Exclusive: Opposition Faces Credibility Crisis, BJP Will Gain 325-350 Seats, Says Yogi Adityanath | Latest India News
Uttar Pradesh Chief Minister Yogi Adityanath has expressed confidence that the ruling Bharatiya Janata (BJP) party will easily win next year’s parliamentary elections in the state. In fact, the chief minister said the party would surpass its total of 312 seats in 2017 and win between 325 and 350 seats.
In an interview with the Hindustan Times, Adityanath, 49, shook his government’s record in governance, economic development and public order to back up his claim.
Read the full interview
Adityanath is confident that he will overcome any opposition to power by focusing on his government’s record on governance and properly solving the caste equation.
“I am totally confident in the idea of returning. I understand the political dynamics of the UP very well, as I have been active in state politics for the past 23 years.
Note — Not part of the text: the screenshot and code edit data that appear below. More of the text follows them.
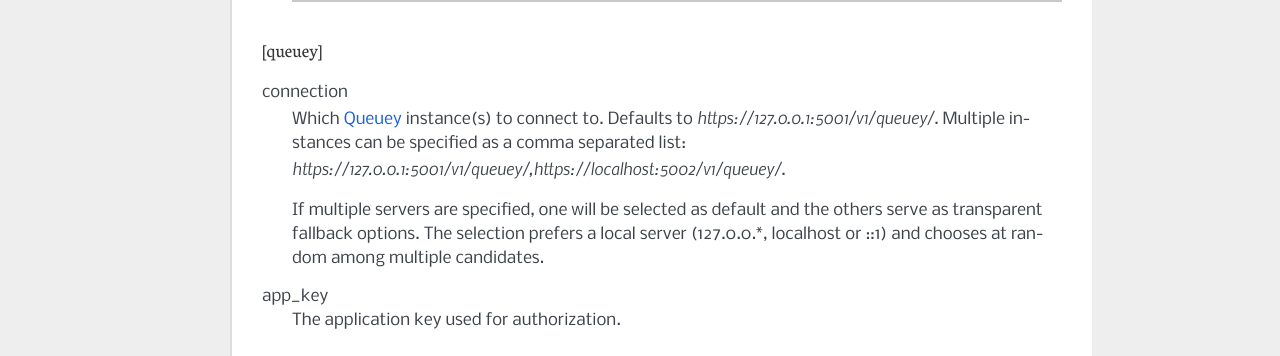
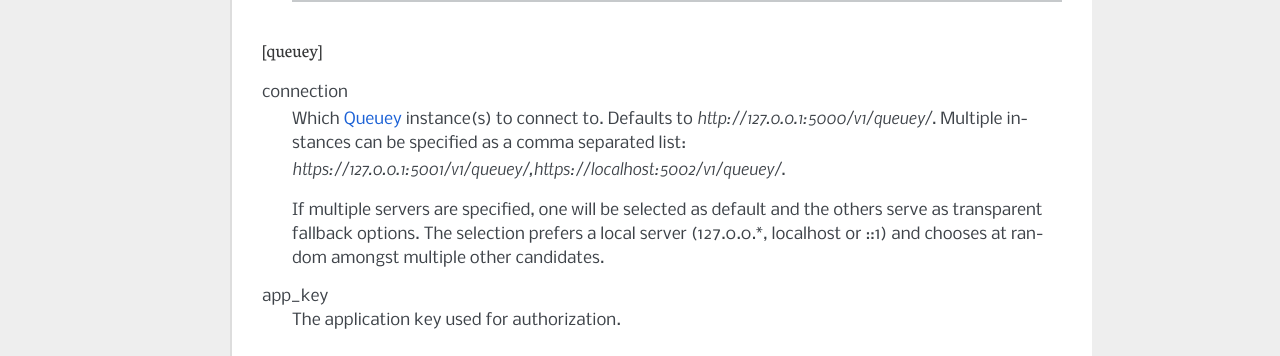
Before and after one commit to mozilla-services/qdo, a Sphinx documentation site: the page built from docs/config.rst, in a window 1280 px wide. Shown: the part 1166-1522 px from the top of the page. Built offline with Sphinx 7.4.7, drawn with Linux system fonts in a browser that asks for light colours.

Commit message:
more doc tweaks

```diff
--- a/docs/config.rst
+++ b/docs/config.rst
@@ -63,13 +63,13 @@
 
 connection
     Which :term:`Queuey` instance(s) to connect to. Defaults to
-    `https://127.0.0.1:5001/v1/queuey/`. Multiple instances can be specified
+    `http://127.0.0.1:5000/v1/queuey/`. Multiple instances can be specified
     as a comma separated list: `https://127.0.0.1:5001/v1/queuey/,https://localhost:5002/v1/queuey/`.
 
     If multiple servers are specified, one will be selected as default and
     the others serve as transparent fallback options. The selection prefers a
-    local server (127.0.0.*, localhost or ::1) and chooses at random among
-    multiple candidates.
+    local server (127.0.0.*, localhost or ::1) and chooses at random amongst
+    multiple other candidates.
 
 app_key
     The application key used for authorization.
```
I am confident in the political understanding and maturity of the UP electorate, ”he said.
On September 26, he expanded his cabinet, making room for seven other ministers in a move he then described as achieving “social equilibrium” and giving “representation to all sections of society”. Adityanath is also clear that the ongoing agricultural unrest led by Union leader Bharatiya Kisan (BKU) Rakesh Tikait will have no electoral impact in the western UP, an area that has been the stronghold of the BJP in the past.
“It’s pretty clear that our rivals are funding the farmer agitation, which only impacts states where middlemen, or araathiyas, operate. In UP, the farmer is in direct contact with the government for supply and compensation. As the opposition has no other problem to report, it is trying to stir up this so-called peasant unrest.
Still, analysts say the BJP could suffer damage in this region dominated by the Jat community, a dominant agrarian group that protested against the three farm reform laws passed by the Union government last year.
The CM, who heads the Gorakhnath temple in Gorakhpur, also spoke about progress in infrastructure (especially highways and airports) and public order.
Responding to a question about the ability of a chief priest to rule a state as large as Uttar Pradesh, Adityanath said, “How can you cage or limit a bhagwa (saffron) wearing a yogi to the sole? religion? How I worship is my right. But for my country, for my society, what to do and how to do it is my primary responsibility. I worked there before becoming CM; only now my field of work has widened. But I never tried to project myself because I believe in teamwork. I work for the rapid development of my state and my country.
As the BJP’s election campaign in the state is launched, the opposition, which is fragmented, has been slow to start its own.
The opposition has a credibility crisis, Adityanath said, but given the complexity of the state and ever-changing caste equations, he’s taking no chances – something evident in the cabinet’s recent expansion.